The budget proposed is in the Senate is bad enough. As noted, it’ll raise taxes by $1 trillion, it doesn’t balance the budget or set a path to pay down the national debt, and many of the savings in the proposal are double-counted. How could they possibly make it worse? By adding the Marketplace Fairness Act, which will apparently be presented as an amendment to the budget as early as this week.
While the bill has nice name, it’s protectionist in nature. It’s being pushed by traditional, brick-and-mortar retailers who have seen their business slide due to the popularity and convenience of online retailers. Many governors — including some Republicans — also like it because it would give them a new revenue stream.
Sales on Black Friday, the biggest day of the year for retail, fell short this year:
Preliminary sales data from [ShopperTalk], a Chicago research firm that tracks sales at more than 50,000 stores, showed shoppers spent $10.66 billion when they hit the malls on the day after Thanksgiving. That’s only 0.5 percent more than last year when Black Friday sales rose a striking 3 percent.
The problem with using retail sales as a calculation is the same as using topline figures for a business to determine its health. Sales numbers are important, but we’re missing a critical piece — the cost of the sales. After all, anyone can sell a lot of merchandise if they’re willing to do it at a loss.
Discounts moved from traditional low-margin seasonal gift ideas to staples, where retailers usually hope to recoup their bottom lines. That could be very bad news; as Ashley Heher notes, last year’s 3% Black Friday increase heralded a 4.4% drop in the overall holiday shopping season, topline.
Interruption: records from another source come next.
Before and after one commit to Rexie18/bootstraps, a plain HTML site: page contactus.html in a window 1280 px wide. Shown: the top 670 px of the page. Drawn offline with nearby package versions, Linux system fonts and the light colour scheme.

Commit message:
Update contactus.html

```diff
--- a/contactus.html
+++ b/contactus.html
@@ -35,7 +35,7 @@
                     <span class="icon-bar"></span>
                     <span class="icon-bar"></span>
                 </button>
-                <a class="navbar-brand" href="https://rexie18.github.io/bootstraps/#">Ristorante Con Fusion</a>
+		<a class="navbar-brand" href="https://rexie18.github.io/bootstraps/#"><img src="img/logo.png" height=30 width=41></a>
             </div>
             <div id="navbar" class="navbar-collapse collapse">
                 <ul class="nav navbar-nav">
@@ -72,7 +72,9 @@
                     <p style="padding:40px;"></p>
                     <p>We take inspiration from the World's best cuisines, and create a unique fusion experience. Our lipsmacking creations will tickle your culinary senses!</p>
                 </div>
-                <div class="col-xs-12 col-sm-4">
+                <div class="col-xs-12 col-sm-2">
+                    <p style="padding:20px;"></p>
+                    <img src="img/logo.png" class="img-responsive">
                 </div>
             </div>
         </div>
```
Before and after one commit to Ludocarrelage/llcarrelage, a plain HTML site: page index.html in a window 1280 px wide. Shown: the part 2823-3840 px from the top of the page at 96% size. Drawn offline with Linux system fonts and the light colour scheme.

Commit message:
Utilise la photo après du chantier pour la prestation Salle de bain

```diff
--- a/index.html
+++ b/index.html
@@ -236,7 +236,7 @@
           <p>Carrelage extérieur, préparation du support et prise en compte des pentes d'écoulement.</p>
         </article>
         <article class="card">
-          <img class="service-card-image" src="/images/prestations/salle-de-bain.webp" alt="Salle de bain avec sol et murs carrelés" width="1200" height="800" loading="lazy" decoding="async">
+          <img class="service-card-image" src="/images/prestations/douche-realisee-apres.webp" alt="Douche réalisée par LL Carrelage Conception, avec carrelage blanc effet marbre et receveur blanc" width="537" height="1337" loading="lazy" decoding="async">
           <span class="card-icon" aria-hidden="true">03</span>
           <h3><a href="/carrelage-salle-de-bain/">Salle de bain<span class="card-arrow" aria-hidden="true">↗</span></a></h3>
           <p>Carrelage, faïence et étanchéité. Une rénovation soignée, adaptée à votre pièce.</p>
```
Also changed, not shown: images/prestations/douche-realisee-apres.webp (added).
If retailers bought a 0.5% increase through deeper discounts, the margin on those sales will be thinner, and they may have pulled some future sales into Black Friday as a result.
We still have Cyber Monday to come, but consumers are still being cautious, even at Christmas. Despite what we are constantly told, all is not well with the economy.
In an effort to save our children, the nanny-state has struck again. The Consumer Product Safety Act of 2008 was recently passed, and it’s sure to wreak havoc where ever it goes. It essentially requires testing for dangerous chemicals in almost all products that are intended for children 12 and under. This includes clothing, shoes, books, toys, jewelry, cds, board games and more.
While this law may not pose much of a problem for large retailers, for those who operate small businesses or own resale shops (including charity stores such as Goodwill), this legislation is potentially devastating. In most cases, the costs for having the products tested greatly outweigh any potential profit and talks of fines up to $100,000 and possible jail time will probably keep most from bucking the law.